Cook Yourself Young: 3 Tasty And Youth-Boosting Recipes

Suffer from fine lines? Or sagging skin? Forget Botox – health guru Elizabeth Peyton-Jones’ book ‘Cook Yourself Young, shows the key to key to looking more youthful is changing what we eat…

Problem area…Puffy Eyes

‘Bags may be to do with oedema (swelling) showing the kidneys need help,’ says Elizabeth. Stock up on antioxidant-rich foods low in potassium. Red and purple fruit can get rid of unhelpful toxins and reduce inflammation.

Solution…Vitamin burst juice

4 medium carrots

1 beetroot

130g cucumber

115g cabbage

healthy food, healthy juices



Problem area… Facial Redness

Broken veins on our chin and cheeks can creep up on us as we get older, leaving us with a continuous flushed look. ‘This may indicate a lack of flavoids – plant based molecules rich in antioxidants,’ according to Elizabeth. ‘Eating fruits, such as apples and figs, will help raise flavonoid levels’

Solution…Barley Salad with Figs and Rocket

Serves 2

100g pearl barley

4 fresh figs, quartered

50g rocket leaves

2 spring onions, sliced

leaves from a small bunch of flat-leaf parsley or coriander, roughly chopped

30g almonds, roughly chopped

juice of 1 lemon

2 tsp extra virgin olive oil

50g feta cheese, or ½ avocado (optional)

1. Tip the pearl barley into a sieve and rinse well under cold filtered water to remove the excess starch. Pour into a pan and cover with cold filtered water. Bring to the boil, cover and simmer over a medium-low heat for 40–50 minutes, until tender but with a slight bite. Drain and run under cold filtered water until cool. Drain once more. Set aside in a large salad bowl.

2. Combine the figs, rocket, spring onions, herbs and almonds with the barley. Toss through the lemon juice and oil, then crumble over the feta or slice over the avocado, depending which you are using.

Healthy food, salad


Problem area…Fine Lines

‘Lines can signify gut stress,’ says Elizabeth. ‘Try a four-day cleansing detox, taking out dairy, wheat, sugar, meat, alcohol and caffeine.’ And drink lots of water – at least eight glasses a day.

Solution…Butternut Squash and Carrot Soup

Carrots, sweet potato and squash are all orange: a sign they contain youthing carotenes, which protect against cell damage.

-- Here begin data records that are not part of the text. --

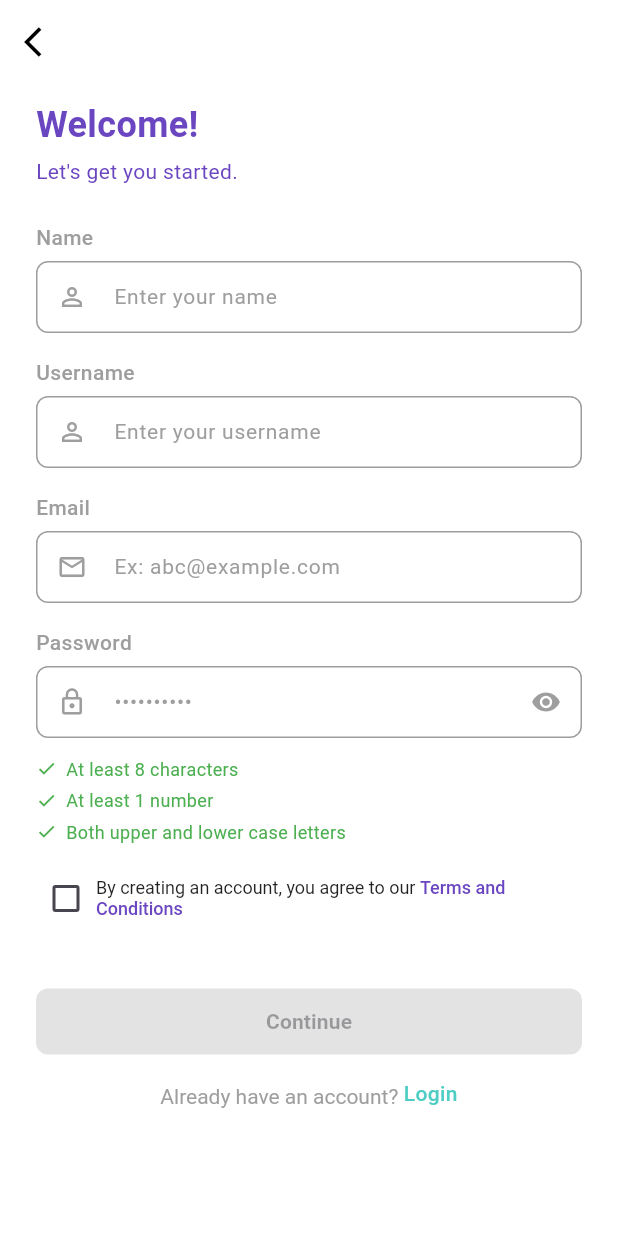
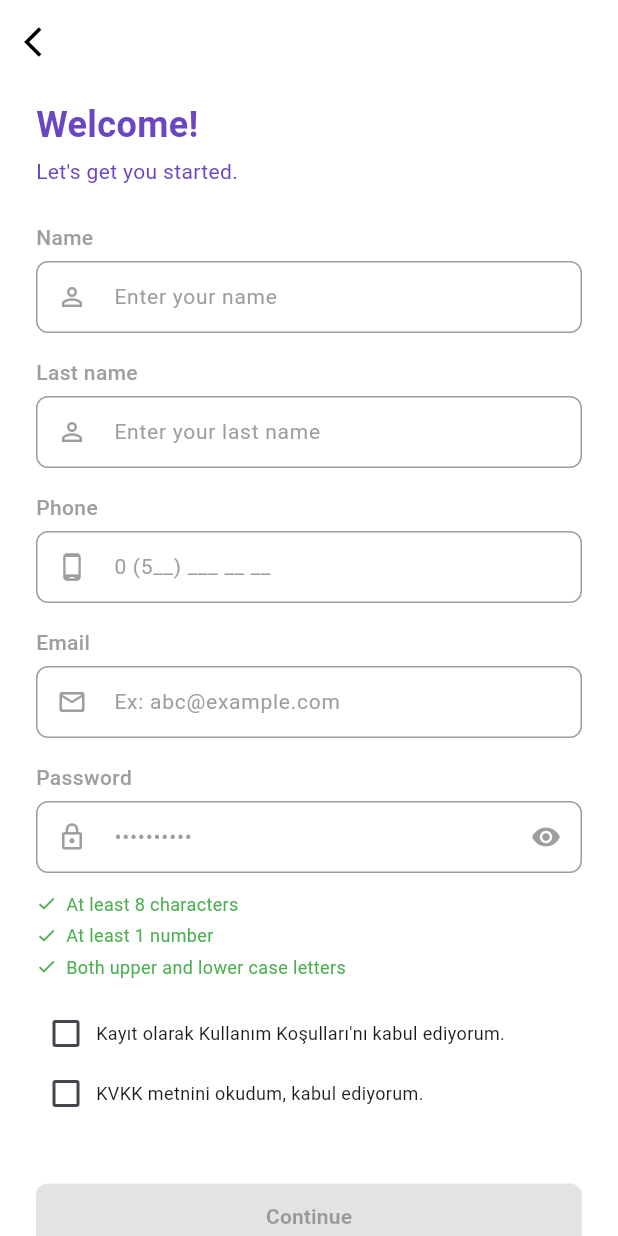
Before and after one commit to aligencturk/pet_social, a Flutter app: the RegisterScreen screen opened by its route, on a phone screen of 412 x 824 dp. Run offline on Flutter 3.47's test engine with Material 3 defaults, Android fonts, the light colour scheme and no system bars; our stand-ins replace logger.

Commit message:
Register screen updated with new fields for last name and phone number. Integrated logger for improved error handling and added loading state during registration. Updated dependencies in pubspec.yaml and pubspec.lock for http and logger packages.

```diff
--- /dev/null
+++ b/lib/services/auth_service.dart
@@ -0,0 +1,89 @@
+import 'dart:io';
+
+import 'package:logger/logger.dart';
+
+import 'api_client.dart';
+
+class AuthService {
+  AuthService({ApiClient? apiClient, Logger? logger})
+    : _api = apiClient ?? ApiClient(),
+      _logger = logger ?? Logger();
+
+  final ApiClient _api;
+  final Logger _logger;
+
+  Future<RegisterResponse> register({
+    required String userFirstname,
+    required String userLastname,
+    required String userEmail,
+    required String userPhone,
+    required String userPassword,
+    required bool policy,
+    required bool kvkk,
+  }) async {
+    final Map<String, dynamic> payload = {
+      'userFirstname': userFirstname,
+      'userLastname': userLastname,
+      'userEmail': userEmail,
+      'userPhone': userPhone,
+      'userPassword': userPassword,
+      'version': '1.0.0',
+      'platform': Platform.isIOS ? 'ios' : 'android',
+      'policy': policy,
+      'kvkk': kvkk,
+    };
+
+    final Map<String, dynamic> json = await _api.postJson(
+      'service/auth/register',
+      payload,
+    );
+
+    _logger.i('register response parsed');
+    return RegisterResponse.fromJson(json);
+  }
+}
+
+class RegisterResponse {
+  RegisterResponse({
+    required this.error,
+    required this.success,
+    required this.successMessage,
+    required this.data,
+  });
+
+  final bool error;
+  final bool success;
+  final String? successMessage;
+  final RegisterData? data;
+
+  factory RegisterResponse.fromJson(Map<String, dynamic> json) {
+    return RegisterResponse(
+      error: json['error'] == true,
+      success: json['success'] == true,
+      successMessage: json['success_message'] as String?,
+      data: json['data'] is Map<String, dynamic>
+          ? RegisterData.fromJson(json['data'] as Map<String, dynamic>)
+          : null,
+    );
+  }
+}
+
+class RegisterData {
+  RegisterData({
+    required this.userId,
+    required this.userToken,
+    required this.codeToken,
+  });
+
+  final int? userId;
+  final String? userToken;
+  final String? codeToken;
+
+  factory RegisterData.fromJson(Map<String, dynamic> json) {
+    return RegisterData(
+      userId: (json['userID'] as num?)?.toInt(),
+      userToken: json['userToken'] as String?,
+      codeToken: json['codeToken'] as String?,
+    );
+  }
+}
--- /dev/null
+++ b/lib/services/config.dart
@@ -0,0 +1,5 @@
+// Dikkat: Gerçek projede bu bilgileri kodda tutmayın. Ortam değişkenleri
+// veya --dart-define kullanın. Geçici geliştirme amaçlı eklenmiştir.
+
+const String basicAuthUsername = 'PS5BULs2IC4HJN2nlvp9c5ysBpyMRD';
+const String basicAuthPassword = 'vRP4tPlAqm3tm2I17I1EI3PHFc95s0';
--- a/lib/view/auth/register_screen.dart
+++ b/lib/view/auth/register_screen.dart
@@ -1,4 +1,7 @@
 import 'package:flutter/material.dart';
+import 'package:logger/logger.dart';
+import 'package:flutter/services.dart';
+import '../../services/auth_service.dart';
 
 class RegisterScreen extends StatefulWidget {
   const RegisterScreen({super.key});
@@ -9,17 +12,24 @@ class RegisterScreen extends StatefulWidget {
 
 class _RegisterScreenState extends State<RegisterScreen> {
   final _nameController = TextEditingController();
-  final _usernameController = TextEditingController();
+  final _lastnameController = TextEditingController();
   final _emailController = TextEditingController();
+  final _phoneController = TextEditingController();
   final _passwordController = TextEditingController();
   bool _isPasswordVisible = false;
   bool _agreeToTerms = false;
+  bool _agreeToKvkk = false;
+  bool _loading = false;
+
+  final _logger = Logger();
+  final _auth = AuthService();
 
   @override
   void dispose() {
     _nameController.dispose();
-    _usernameController.dispose();
+    _lastnameController.dispose();
     _emailController.dispose();
+    _phoneController.dispose();
     _passwordController.dispose();
     super.dispose();
   }
@@ -78,8 +88,15 @@ class _RegisterScreenState extends State<RegisterScreen> {
                 decoration: InputDecoration(
                   hintText: 'Enter your name',
                   hintStyle: const TextStyle(color: Colors.grey, fontSize: 14),
-                  prefixIcon: const Icon(Icons.person_outline, color: Colors.grey, size: 20),
-                  contentPadding: const EdgeInsets.symmetric(horizontal: 12, vertical: 12),
+                  prefixIcon: const Icon(
+                    Icons.person_outline,
+                    color: Colors.grey,
+                    size: 20,
+                  ),
+                  contentPadding: const EdgeInsets.symmetric(
+                    horizontal: 12,
+                    vertical: 12,
+                  ),
                   border: OutlineInputBorder(
                     borderRadius: BorderRadius.circular(8),
                     borderSide: const BorderSide(color: Colors.grey),
@@ -95,9 +112,9 @@ class _RegisterScreenState extends State<RegisterScreen> {
                 ),
               ),
               const SizedBox(height: 16),
-              // Username alanı
+              // Soyisim alanı
               const Text(
-                'Username',
+                'Last name',
                 style: TextStyle(
                   fontSize: 14,
                   fontWeight: FontWeight.w500,
@@ -106,13 +123,64 @@ class _RegisterScreenState extends State<RegisterScreen> {
               ),
               const SizedBox(height: 6),
               TextField(
-                controller: _usernameController,
+                controller: _lastnameController,
                 style: const TextStyle(fontSize: 14),
                 decoration: InputDecoration(
-                  hintText: 'Enter your username',
+                  hintText: 'Enter your last name',
                   hintStyle: const TextStyle(color: Colors.grey, fontSize: 14),
-                  prefixIcon: const Icon(Icons.person_outline, color: Colors.grey, size: 20),
-                  contentPadding: const EdgeInsets.symmetric(horizontal: 12, vertical: 12),
+                  prefixIcon: const Icon(
+                    Icons.person_outline,
+                    color: Colors.grey,
+                    size: 20,
+                  ),
+                  contentPadding: const EdgeInsets.symmetric(
+                    horizontal: 12,
+                    vertical: 12,
+                  ),
+                  border: OutlineInputBorder(
+                    borderRadius: BorderRadius.circular(8),
+                    borderSide: const BorderSide(color: Colors.grey),
+                  ),
+                  enabledBorder: OutlineInputBorder(
+                    borderRadius: BorderRadius.circular(8),
+                    borderSide: const BorderSide(color: Colors.grey),
+                  ),
+                  focusedBorder: OutlineInputBorder(
+                    borderRadius: BorderRadius.circular(8),
+                    borderSide: const BorderSide(color: Color(0xFF6B46C1)),
+                  ),
+                ),
+              ),
+              const SizedBox(height: 16),
+              // Telefon alanı
+              const Text(
+                'Phone',
+                style: TextStyle(
+                  fontSize: 14,
+                  fontWeight: FontWeight.w500,
+                  color: Colors.grey,
+                ),
+              ),
+              const SizedBox(height: 6),
+              TextField(
+                controller: _phoneController,
+                keyboardType: TextInputType.phone,
+                inputFormatters: [
+                  FilteringTextInputFormatter.allow(RegExp(r'[0-9()\s-]')),
+                ],
+                style: const TextStyle(fontSize: 14),
+                decoration: InputDecoration(
+                  hintText: '0 (5__) ___ __ __',
+                  hintStyle: const TextStyle(color: Colors.grey, fontSize: 14),
+                  prefixIcon: const Icon(
+                    Icons.phone_android,
+                    color: Colors.grey,
+                    size: 20,
+                  ),
+                  contentPadding: const EdgeInsets.symmetric(
+                    horizontal: 12,
+                    vertical: 12,
+                  ),
                   border: OutlineInputBorder(
                     borderRadius: BorderRadius.circular(8),
                     borderSide: const BorderSide(color: Colors.grey),
@@ -145,8 +213,15 @@ class _RegisterScreenState extends State<RegisterScreen> {
                 decoration: InputDecoration(
                   hintText: 'Ex: abc@example.com',
                   hintStyle: const TextStyle(color: Colors.grey, fontSize: 14),
-                  prefixIcon: const Icon(Icons.email_outlined, color: Colors.grey, size: 20),
-                  contentPadding: const EdgeInsets.symmetric(horizontal: 12, vertical: 12),
+                  prefixIcon: const Icon(
+                    Icons.email_outlined,
+                    color: Colors.grey,
+                    size: 20,
+                  ),
+                  contentPadding: const EdgeInsets.symmetric(
+                    horizontal: 12,
+                    vertical: 12,
+                  ),
                   border: OutlineInputBorder(
                     borderRadius: BorderRadius.circular(8),
                     borderSide: const BorderSide(color: Colors.grey),
@@ -179,10 +254,16 @@ class _RegisterScreenState extends State<RegisterScreen> {
                 decoration: InputDecoration(
                   hintText: '••••••••••',
                   hintStyle: const TextStyle(color: Colors.grey, fontSize: 14),
-                  prefixIcon: const Icon(Icons.lock_outline, color: Colors.grey, size: 20),
+                  prefixIcon: const Icon(
+                    Icons.lock_outline,
+                    color: Colors.grey,
+                    size: 20,
+                  ),
                   suffixIcon: IconButton(
                     icon: Icon(
-                      _isPasswordVisible ? Icons.visibility_off : Icons.visibility,
+                      _isPasswordVisible
+                          ? Icons.visibility_off
+                          : Icons.visibility,
                       color: Colors.grey,
                       size: 20,
                     ),
@@ -192,7 +273,10 @@ class _RegisterScreenState extends State<RegisterScreen> {
                       });
                     },
                   ),
-                  contentPadding: const EdgeInsets.symmetric(horizontal: 12, vertical: 12),
+                  contentPadding: const EdgeInsets.symmetric(
+                    horizontal: 12,
+                    vertical: 12,
+                  ),
                   border: OutlineInputBorder(
                     borderRadius: BorderRadius.circular(8),
                     borderSide: const BorderSide(color: Colors.grey),
@@ -224,21 +308,30 @@ class _RegisterScreenState extends State<RegisterScreen> {
                     activeColor: const Color(0xFF6B46C1),
                     materialTapTargetSize: MaterialTapTargetSize.shrinkWrap,
                   ),
-                  Expanded(
-                    child: RichText(
-                      text: TextSpan(
-                        style: const TextStyle(fontSize: 12, color: Colors.black87),
-                        children: [
-                          const TextSpan(text: 'By creating an account, you agree to our '),
-                          TextSpan(
-                            text: 'Terms and Conditions',
-                            style: const TextStyle(
-                              color: Color(0xFF6B46C1),
-                              fontWeight: FontWeight.w500,
+                  const Expanded(
+                    child: Text(
+                      'Kayıt olarak Kullanım Koşulları\'nı kabul ediyorum.',
+                      style: TextStyle(fontSize: 12),
                     ),
                   ),
                 ],
               ),
+              Row(
+                children: [
+                  Checkbox(
+                    value: _agreeToKvkk,
+                    onChanged: (value) {
+                      setState(() {
+                        _agreeToKvkk = value ?? false;
+                      });
+                    },
+                    activeColor: const Color(0xFF6B46C1),
+                    materialTapTargetSize: MaterialTapTargetSize.shrinkWrap,
+                  ),
+                  const Expanded(
+                    child: Text(
+                      'KVKK metnini okudum, kabul ediyorum.',
+                      style: TextStyle(fontSize: 12),
                     ),
                   ),
                 ],
@@ -249,10 +342,9 @@ class _RegisterScreenState extends State<RegisterScreen> {
                 width: double.infinity,
                 height: 44,
                 child: ElevatedButton(
-                  onPressed: _agreeToTerms ? () {
-                    // Register işlemi - Interests ekranına yönlendir
-                    Navigator.pushReplacementNamed(context, '/interests');
-                  } : null,
+                  onPressed: (_agreeToTerms && _agreeToKvkk && !_loading)
+                      ? _onRegisterPressed
+                      : null,
                   style: ElevatedButton.styleFrom(
                     backgroundColor: const Color(0xFFFF6B35), // Turuncu
                     foregroundColor: Colors.white,
@@ -261,7 +353,16 @@ class _RegisterScreenState extends State<RegisterScreen> {
                     ),
                     elevation: 0,
                   ),
-                  child: const Text(
+                  child: _loading
+                      ? const SizedBox(
+                          width: 18,
+                          height: 18,
+                          child: CircularProgressIndicator(
+                            strokeWidth: 2,
+                            color: Colors.white,
+                          ),
+                        )
+                      : const Text(
                           'Continue',
                           style: TextStyle(
                             fontSize: 14,
@@ -323,20 +424,78 @@ class _RegisterScreenState extends State<RegisterScreen> {
   Widget _buildRequirementItem(String text) {
     return Row(
       children: [
-        const Icon(
-          Icons.check,
-          color: Colors.green,
-          size: 14,
-        ),
+        const Icon(Icons.check, color: Colors.green, size: 14),
         const SizedBox(width: 6),
-        Text(
-          text,
-          style: const TextStyle(
-            color: Colors.green,
-            fontSize: 12,
-          ),
-        ),
+        Text(text, style: const TextStyle(color: Colors.green, fontSize: 12)),
       ],
     );
   }
+
+  Future<void> _onRegisterPressed() async {
+    final firstName = _nameController.text.trim();
+    final lastName = _lastnameController.text.trim();
+    final email = _emailController.text.trim();
+    final phone = _phoneController.text.trim();
+    final password = _passwordController.text;
+
+    if (firstName.isEmpty ||
+        lastName.isEmpty ||
+        email.isEmpty ||
+        password.isEmpty) {
+      ScaffoldMessenger.of(context).showSnackBar(
+        const SnackBar(content: Text('Lütfen tüm alanları doldurun.')),
+      );
+      return;
     }
+
+    setState(() {
+      _loading = true;
+    });
+    try {
+      final resp = await _auth.register(
+        userFirstname: firstName,
+        userLastname: lastName,
+        userEmail: email,
+        userPhone: phone,
+        userPassword: password,
+        policy: _agreeToTerms,
+        kvkk: _agreeToKvkk,
+      );
+      if (resp.success) {
+        _logger.i('Kayıt başarılı');
+        if (mounted) {
+          ScaffoldMessenger.of(context).showSnackBar(
+            SnackBar(content: Text(resp.successMessage ?? 'Kayıt başarılı.')),
+          );
+          Navigator.pushReplacementNamed(context, '/interests');
+        }
+      } else {
+        _logger.w('Kayıt başarısız');
+        if (mounted) {
+          ScaffoldMessenger.of(context).showSnackBar(
+            const SnackBar(
+              content: Text(
+                'Kayıt başarısız. Lütfen bilgilerinizi kontrol edin.',
+              ),
+            ),
+          );
+        }
+      }
+    } catch (e) {
+      _logger.e('Kayıt hatası', error: e);
+      if (mounted) {
+        ScaffoldMessenger.of(context).showSnackBar(
+          const SnackBar(
+            content: Text('Bir hata oluştu. Lütfen tekrar deneyin.'),
+          ),
+        );
+      }
+    } finally {
+      if (mounted) {
+        setState(() {
+          _loading = false;
+        });
+      }
+    }
+  }
+}
--- a/pubspec.yaml
+++ b/pubspec.yaml
@@ -34,6 +34,8 @@ dependencies:
   # The following adds the Cupertino Icons font to your application.
   # Use with the CupertinoIcons class for iOS style icons.
   cupertino_icons: ^1.0.8
+  http: ^1.2.2
+  logger: ^2.4.0
 
 dev_dependencies:
   flutter_test:
```
Also changed, not shown: lib/services/api_client.dart (added, +52 -0 lines), pubspec.lock. Lines whose indentation alone changed are shown as unchanged.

This creamy soup is rich in A and B vitamins, minerals and tryptophan, which helps the production of feel-good hormone serotonin.

Serves 4

350g butternut squash, peeled and chopped

1 sweet potato, peeled and chopped

150g carrots, chopped

1 tbsp coconut oil

1 chopped onion

750ml vegetable stock, ideally home-made

½ tsp ground cumin

15 drops of amino acids

2 large pinches of nutritional yeast

2 handfuls of pine nuts

freshly ground black petter

small handful of chopped parsley leaves (optional)

1. Preheat the oven to 200°C/fan 180°C/400°F/gas mark 6. Roast the squash with the sweet potato and carrots for 15 minutes.

2. Add the coconut oil to a saucepan and gently fry the onion until translucent. Add the squash, sweet potato, carrots and cumin and stir for one minute. Pour in the stock and bring to a simmer.

3. Continue to cook until the vegetables are soft. It should take about 10 minutes. Add the amino acids, nutritional yeast and half the pine nuts and cook for a further five minutes. Liquidise the soup in a blender, food processor or with a hand-held blender. Test for seasoning, adding a little pepper if you want.

4. Toast the remaining pine nuts in a dry frying pan. Pour the soup into bowll and sprinkle the pine nuts on top with the parsley, if using.

healthy food, soup

By Emma Firth

All recipes taken from ‘Cook Yourself Young’ by Elizabeth Peyton-Jones, available now, (£14.99, Quadrille)